Last week, I was fortunate enough to be on SQL Skills’ Immersion Event on Performance Tuning and Optimization Part 1 with Paul S Randal and Kimberly L Tripp. I’d highly recommend the course, which was excellent albeit a little tiring with five full in depth days diving into SQL Server’s internals.
Locks and subsequently blocks are an integral part of a database in order to ensure that data integrity is met. However, if a process is blocked for any significant period of time, then this has a detrimental effect on your application’s performance.
I find that it’s rare that there’s a single process being blocked; usually if a block is occurring then it will be a bunch of processes, and these in turn may end up causing subsequent blocks: before you know it, we have a whole swathe of blocked processes, and application that’s hanging and users complaining left, right and centre.

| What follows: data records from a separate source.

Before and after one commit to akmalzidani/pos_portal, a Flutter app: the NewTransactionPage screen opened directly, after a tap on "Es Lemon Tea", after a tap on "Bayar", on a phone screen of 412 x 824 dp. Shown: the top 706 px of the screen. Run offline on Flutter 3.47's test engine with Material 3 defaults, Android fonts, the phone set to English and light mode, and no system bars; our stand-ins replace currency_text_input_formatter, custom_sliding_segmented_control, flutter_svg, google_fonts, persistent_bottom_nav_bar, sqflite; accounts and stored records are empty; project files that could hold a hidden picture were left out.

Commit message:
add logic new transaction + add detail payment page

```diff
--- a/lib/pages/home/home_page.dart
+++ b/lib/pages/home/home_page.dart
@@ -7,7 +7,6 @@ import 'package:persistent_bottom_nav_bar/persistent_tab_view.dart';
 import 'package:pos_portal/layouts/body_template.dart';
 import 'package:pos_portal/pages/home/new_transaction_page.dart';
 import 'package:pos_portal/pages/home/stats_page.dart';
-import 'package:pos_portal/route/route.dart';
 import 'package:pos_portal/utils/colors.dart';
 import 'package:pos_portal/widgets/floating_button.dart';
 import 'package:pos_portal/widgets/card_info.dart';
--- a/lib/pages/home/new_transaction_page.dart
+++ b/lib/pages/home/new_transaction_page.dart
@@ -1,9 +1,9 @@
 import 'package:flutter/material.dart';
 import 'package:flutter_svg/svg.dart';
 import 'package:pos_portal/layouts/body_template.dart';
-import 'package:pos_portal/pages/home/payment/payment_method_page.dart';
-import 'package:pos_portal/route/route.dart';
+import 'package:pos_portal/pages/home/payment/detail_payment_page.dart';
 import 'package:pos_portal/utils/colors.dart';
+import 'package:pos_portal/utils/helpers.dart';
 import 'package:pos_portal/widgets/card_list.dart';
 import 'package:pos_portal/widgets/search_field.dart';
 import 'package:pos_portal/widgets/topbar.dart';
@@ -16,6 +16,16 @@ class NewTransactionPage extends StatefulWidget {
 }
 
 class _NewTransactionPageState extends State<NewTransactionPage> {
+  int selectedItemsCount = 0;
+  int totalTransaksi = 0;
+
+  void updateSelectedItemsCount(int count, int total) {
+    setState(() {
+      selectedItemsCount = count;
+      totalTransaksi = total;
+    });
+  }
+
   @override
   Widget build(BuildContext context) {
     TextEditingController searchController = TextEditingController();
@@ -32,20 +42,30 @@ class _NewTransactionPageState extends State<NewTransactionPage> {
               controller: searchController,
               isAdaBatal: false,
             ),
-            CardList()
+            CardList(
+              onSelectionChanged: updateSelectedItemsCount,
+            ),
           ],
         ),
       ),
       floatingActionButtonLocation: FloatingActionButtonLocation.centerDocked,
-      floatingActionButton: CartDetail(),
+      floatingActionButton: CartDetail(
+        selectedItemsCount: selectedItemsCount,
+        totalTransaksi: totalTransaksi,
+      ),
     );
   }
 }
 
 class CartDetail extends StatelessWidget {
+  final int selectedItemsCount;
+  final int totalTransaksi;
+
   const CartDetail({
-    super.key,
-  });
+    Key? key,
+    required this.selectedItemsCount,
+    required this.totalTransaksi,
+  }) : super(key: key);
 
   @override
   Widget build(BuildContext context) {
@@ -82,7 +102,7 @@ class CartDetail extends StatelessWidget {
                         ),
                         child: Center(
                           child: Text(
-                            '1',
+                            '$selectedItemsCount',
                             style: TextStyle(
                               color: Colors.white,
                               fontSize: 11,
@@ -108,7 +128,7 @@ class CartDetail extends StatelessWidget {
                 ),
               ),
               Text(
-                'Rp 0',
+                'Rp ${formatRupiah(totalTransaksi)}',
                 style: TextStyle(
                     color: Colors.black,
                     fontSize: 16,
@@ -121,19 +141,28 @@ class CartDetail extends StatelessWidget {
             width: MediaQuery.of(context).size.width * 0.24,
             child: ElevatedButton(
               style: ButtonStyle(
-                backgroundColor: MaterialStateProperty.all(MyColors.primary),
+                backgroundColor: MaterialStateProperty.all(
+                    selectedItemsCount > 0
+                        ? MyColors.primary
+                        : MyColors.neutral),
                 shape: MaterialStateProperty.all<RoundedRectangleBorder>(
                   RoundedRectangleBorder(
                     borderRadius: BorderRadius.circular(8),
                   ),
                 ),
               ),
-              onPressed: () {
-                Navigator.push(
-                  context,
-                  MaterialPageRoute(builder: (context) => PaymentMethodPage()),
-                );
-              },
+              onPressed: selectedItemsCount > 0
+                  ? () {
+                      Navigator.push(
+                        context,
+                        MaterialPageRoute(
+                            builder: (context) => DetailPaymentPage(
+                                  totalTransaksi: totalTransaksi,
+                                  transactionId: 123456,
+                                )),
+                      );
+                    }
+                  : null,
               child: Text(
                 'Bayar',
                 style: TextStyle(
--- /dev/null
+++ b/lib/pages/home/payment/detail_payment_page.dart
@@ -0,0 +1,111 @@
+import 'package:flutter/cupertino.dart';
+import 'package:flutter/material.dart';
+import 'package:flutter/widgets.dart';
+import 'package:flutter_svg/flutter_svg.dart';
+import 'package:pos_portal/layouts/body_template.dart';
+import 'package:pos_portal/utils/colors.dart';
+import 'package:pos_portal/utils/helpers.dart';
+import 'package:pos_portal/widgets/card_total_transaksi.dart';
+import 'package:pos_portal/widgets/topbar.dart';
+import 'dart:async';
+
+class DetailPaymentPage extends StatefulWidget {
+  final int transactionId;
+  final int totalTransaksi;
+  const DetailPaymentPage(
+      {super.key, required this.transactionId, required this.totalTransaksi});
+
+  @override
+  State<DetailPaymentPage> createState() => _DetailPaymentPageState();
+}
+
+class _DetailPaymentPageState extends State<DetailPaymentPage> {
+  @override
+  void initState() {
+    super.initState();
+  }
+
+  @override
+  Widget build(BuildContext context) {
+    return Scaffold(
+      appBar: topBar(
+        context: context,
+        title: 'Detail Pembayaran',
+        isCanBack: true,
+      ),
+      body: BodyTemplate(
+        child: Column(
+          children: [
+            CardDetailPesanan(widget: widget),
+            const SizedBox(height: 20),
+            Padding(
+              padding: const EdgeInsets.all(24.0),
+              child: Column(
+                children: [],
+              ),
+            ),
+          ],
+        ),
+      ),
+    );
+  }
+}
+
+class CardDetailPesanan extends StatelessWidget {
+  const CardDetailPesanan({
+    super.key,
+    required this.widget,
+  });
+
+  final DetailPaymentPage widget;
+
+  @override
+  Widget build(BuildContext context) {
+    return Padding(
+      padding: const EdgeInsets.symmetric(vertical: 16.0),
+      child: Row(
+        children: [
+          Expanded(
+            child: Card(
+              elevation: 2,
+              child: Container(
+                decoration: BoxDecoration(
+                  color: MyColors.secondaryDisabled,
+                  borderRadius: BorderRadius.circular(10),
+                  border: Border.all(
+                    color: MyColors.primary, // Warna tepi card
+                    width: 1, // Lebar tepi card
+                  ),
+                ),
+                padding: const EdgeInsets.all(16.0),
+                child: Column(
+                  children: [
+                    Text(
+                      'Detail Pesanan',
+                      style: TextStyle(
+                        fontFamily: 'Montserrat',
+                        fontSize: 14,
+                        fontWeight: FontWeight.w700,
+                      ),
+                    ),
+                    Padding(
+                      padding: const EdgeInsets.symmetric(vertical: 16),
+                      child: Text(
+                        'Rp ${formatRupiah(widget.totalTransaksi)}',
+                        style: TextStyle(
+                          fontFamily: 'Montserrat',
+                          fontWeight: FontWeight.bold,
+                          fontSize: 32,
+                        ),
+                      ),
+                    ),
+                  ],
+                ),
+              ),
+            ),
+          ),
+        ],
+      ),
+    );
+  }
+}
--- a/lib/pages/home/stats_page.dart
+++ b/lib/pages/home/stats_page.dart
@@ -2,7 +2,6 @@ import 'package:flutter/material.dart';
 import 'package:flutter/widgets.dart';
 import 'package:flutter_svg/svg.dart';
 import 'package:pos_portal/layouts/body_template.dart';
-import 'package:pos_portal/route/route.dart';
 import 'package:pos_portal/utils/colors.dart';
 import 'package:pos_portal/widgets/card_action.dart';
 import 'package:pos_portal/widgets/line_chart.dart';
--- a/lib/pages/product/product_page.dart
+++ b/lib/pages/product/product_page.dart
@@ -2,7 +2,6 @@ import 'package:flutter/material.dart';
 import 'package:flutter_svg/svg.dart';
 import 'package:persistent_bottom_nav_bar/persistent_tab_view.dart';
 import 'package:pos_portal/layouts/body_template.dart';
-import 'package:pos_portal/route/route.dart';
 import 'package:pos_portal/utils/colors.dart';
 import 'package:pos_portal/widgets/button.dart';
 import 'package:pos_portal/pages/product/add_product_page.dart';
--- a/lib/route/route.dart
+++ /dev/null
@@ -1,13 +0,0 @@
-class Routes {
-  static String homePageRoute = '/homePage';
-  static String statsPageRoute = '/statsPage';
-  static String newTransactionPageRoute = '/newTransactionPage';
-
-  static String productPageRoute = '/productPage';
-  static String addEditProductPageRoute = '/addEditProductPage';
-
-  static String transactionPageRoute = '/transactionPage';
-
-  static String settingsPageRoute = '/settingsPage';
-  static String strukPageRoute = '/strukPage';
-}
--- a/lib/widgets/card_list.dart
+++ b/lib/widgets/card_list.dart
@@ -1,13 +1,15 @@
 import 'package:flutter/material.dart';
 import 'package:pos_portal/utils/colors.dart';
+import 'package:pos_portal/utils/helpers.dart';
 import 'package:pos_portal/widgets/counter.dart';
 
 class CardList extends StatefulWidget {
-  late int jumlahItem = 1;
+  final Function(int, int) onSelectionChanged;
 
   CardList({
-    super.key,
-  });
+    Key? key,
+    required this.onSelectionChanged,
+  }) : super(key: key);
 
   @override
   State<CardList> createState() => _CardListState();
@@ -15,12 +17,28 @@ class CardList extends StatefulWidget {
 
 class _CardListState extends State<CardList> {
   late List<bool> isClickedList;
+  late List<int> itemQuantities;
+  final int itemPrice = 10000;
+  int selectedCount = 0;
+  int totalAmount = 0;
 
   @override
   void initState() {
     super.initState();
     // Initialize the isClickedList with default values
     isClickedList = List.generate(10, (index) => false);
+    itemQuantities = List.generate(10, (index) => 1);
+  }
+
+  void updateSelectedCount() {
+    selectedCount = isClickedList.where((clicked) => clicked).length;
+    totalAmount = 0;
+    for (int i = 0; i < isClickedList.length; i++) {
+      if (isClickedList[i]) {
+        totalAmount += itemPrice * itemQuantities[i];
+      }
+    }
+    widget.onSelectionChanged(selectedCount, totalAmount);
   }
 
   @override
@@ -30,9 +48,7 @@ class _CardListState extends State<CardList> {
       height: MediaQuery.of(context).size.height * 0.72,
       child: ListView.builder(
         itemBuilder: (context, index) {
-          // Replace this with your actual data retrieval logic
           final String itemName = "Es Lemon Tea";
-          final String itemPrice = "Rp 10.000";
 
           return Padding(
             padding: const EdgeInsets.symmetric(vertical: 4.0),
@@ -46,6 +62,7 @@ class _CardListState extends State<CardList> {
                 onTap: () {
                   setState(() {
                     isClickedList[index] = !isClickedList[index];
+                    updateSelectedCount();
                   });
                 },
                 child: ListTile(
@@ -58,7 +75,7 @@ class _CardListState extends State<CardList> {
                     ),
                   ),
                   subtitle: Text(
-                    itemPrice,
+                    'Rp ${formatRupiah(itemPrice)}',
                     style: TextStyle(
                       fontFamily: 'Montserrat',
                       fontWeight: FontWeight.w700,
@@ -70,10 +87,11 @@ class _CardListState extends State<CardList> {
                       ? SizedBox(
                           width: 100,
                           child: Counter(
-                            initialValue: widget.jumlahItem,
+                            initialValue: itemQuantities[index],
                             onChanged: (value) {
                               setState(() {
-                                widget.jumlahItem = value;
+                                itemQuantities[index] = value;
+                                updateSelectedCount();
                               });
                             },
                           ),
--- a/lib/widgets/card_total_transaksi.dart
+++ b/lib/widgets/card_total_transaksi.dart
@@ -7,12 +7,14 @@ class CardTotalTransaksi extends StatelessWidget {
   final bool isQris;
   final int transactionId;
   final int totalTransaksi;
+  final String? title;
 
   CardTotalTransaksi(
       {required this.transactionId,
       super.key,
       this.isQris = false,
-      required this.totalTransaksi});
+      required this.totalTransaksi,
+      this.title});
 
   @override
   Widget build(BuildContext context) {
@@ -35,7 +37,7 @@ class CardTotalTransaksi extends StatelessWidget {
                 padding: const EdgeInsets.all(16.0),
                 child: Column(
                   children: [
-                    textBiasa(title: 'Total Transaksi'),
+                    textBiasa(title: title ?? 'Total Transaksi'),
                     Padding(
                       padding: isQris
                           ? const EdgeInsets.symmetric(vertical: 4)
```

Handily, SQL Server has procedures and DMVs that show us which process is blocking any given process. Unfortunately, in a big block chain, this means you have to piece all this together to find the root cause of the block chain and then make a decision on how to deal with the problem.